Assuming that there was no problem writing to the install directories, you should see an Install Complete message.
Click Exit. Next, you should see the Uninstall Tool window.
If the paths for holding the Uninstall Tool are okay, click Begin Install. The Install Complete message appears.
Click Exit. The window that appears allows you to set the locations for installing the Demo Pack.
If the paths are okay, click Begin Install.
Next, you should see a box that shows the different demo games that are available. As you move the cursor over each game, the disk space is displayed for that game. Click the games you want to install and then click Continue. A window appears, displaying the progress of each download.
You may need to click an Update button to complete the update and Finish to finish it.
The demo should now be ready to start.
Either click Play or type loki_demos from a Terminal window to start the program.
Select to start the game, and you're ready to go.
The following sections describe a few games that may still be available. Again, these games may not be available for long.
You can build online civilizations with Civilization: Call to Power (CCP). Like earlier versions and public spin-offs (such as the Freeciv described earlier in this chapter), Civilization: Call to Power for Linux lets you explore the world, build cities, and manage your empire. This latest version offers multiplayer network competition and extensions that let you extend cities into outer space and under the sea.

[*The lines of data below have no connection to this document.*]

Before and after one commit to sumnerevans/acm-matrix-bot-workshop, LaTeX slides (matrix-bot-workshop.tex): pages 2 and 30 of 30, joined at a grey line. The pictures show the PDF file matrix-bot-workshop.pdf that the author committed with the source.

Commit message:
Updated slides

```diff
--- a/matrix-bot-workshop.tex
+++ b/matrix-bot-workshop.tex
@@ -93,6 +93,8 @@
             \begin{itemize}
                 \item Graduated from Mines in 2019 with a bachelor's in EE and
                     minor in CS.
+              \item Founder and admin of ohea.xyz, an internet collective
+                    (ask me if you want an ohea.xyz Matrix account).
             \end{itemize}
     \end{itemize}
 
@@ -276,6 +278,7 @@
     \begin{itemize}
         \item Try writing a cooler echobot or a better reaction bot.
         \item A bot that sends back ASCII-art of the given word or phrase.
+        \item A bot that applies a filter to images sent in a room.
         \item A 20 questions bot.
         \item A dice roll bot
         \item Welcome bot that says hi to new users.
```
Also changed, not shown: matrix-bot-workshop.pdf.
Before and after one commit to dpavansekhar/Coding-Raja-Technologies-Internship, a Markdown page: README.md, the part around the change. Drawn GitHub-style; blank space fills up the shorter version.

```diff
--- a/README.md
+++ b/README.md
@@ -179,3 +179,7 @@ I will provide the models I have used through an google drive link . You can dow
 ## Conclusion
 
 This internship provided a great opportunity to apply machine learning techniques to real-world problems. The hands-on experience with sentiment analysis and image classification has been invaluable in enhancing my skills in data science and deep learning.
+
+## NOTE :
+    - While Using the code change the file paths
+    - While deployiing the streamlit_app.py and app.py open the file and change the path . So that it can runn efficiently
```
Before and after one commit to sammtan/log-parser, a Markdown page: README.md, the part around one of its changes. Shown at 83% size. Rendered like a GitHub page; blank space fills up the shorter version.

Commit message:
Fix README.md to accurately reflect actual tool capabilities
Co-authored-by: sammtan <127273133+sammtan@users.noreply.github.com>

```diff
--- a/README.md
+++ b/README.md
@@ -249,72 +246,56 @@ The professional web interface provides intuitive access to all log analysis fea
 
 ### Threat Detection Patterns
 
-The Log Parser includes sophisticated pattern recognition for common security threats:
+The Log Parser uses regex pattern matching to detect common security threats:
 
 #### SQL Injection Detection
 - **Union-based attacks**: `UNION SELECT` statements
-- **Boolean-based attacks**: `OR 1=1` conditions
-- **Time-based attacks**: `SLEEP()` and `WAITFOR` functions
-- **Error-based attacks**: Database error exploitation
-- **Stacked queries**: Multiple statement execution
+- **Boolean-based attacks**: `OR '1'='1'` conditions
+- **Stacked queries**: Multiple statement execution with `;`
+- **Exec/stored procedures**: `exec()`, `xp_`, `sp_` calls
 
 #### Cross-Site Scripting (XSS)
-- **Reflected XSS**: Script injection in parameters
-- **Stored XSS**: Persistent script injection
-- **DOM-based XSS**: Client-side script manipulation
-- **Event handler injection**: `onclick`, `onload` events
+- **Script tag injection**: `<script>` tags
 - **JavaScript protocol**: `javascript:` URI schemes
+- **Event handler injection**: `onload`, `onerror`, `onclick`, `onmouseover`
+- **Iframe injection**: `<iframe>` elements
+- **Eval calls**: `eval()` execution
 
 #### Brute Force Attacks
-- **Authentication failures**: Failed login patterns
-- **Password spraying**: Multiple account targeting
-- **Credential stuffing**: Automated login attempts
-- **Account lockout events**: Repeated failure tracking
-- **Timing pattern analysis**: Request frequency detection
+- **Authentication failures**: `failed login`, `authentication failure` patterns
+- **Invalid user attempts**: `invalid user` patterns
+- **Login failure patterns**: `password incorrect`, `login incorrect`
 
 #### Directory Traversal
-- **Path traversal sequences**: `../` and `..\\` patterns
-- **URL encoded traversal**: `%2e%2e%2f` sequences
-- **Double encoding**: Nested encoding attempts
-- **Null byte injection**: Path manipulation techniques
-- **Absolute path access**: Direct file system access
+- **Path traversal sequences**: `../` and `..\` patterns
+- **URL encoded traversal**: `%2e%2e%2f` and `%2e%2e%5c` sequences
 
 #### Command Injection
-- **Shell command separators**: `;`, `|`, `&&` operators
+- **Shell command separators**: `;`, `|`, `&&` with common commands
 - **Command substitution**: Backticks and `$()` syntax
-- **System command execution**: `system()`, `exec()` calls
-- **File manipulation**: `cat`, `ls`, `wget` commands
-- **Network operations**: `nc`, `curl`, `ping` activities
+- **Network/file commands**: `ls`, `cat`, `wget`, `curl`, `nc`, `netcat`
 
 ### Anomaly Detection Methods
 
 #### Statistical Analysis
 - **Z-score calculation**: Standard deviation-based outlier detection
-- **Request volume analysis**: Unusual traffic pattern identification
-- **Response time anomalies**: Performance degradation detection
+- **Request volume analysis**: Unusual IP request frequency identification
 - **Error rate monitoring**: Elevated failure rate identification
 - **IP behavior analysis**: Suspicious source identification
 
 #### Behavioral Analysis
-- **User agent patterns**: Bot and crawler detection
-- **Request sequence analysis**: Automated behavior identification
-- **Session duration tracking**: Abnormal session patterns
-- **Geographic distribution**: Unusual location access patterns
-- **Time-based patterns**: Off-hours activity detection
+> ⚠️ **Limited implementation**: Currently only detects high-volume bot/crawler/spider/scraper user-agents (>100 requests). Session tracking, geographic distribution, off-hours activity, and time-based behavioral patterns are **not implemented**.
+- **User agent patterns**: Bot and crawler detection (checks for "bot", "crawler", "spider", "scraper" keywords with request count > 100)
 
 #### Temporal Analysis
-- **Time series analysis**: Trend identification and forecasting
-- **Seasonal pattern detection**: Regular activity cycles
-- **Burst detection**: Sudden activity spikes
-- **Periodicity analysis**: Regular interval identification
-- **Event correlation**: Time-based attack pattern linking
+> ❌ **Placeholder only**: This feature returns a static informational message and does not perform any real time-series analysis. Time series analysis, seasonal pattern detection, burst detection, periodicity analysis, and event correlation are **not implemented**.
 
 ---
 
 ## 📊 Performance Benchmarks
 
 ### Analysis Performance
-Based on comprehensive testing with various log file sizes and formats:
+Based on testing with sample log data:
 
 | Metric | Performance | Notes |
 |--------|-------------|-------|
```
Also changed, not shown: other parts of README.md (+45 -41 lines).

If you like the Freeciv game that comes with Red Hat Linux, you will love CCP. Engaging game play is improved with enhanced graphics, sound, and animation. English, French, German, Italian, and Spanish versions are available.
The CCP demo comes with an excellent tutorial to start you out. If you have never played a civilization game before, the tutorial is a great way to start. Figure 7-8 shows an example of a scene from the Civilization: Call to Power for Linux demo.
If you like knights and dwarves and storming castles, Myth II: Soulblighter for Linux might be for you. In Myth II, you are given a mission and some troops with various skills. From there, you need strategy and the desire to shed lots of virtual blood to meet your goal.
Myth II was created by Bungie Software (www.bungie.com) and ported to Linux by Loki Entertainment Software (www.lokigames.com). This version of the popular Myth game includes improved graphics and new scenarios.
A demo version is available that runs well in Red Hat Linux. You can get it via the Demo Launcher described earlier. As usual, you will need a fairly powerful computer (at least a Pentium 133 MHz, 32MB RAM, 80MB swap space, and 100MB of free disk space). You need network hardware for multiuser network play (network card or dialup) and a sound card if you want audio. A screenshot of Myth II is shown in Figure 7-9.
Based on the Quake Engine, Heretic II sets you on a path to rid the world of a deadly, magical plague. As the main character, Corvus, you explore dungeons, swamps, and cities to uncover and stop the plague. The graphics are rich and the game play is quite engaging.
You will experience some crashing problems with Heretic II out-of-the-box. Be sure to check for the update to Heretic II at updates.lokigames.com, which should fix most of the problems.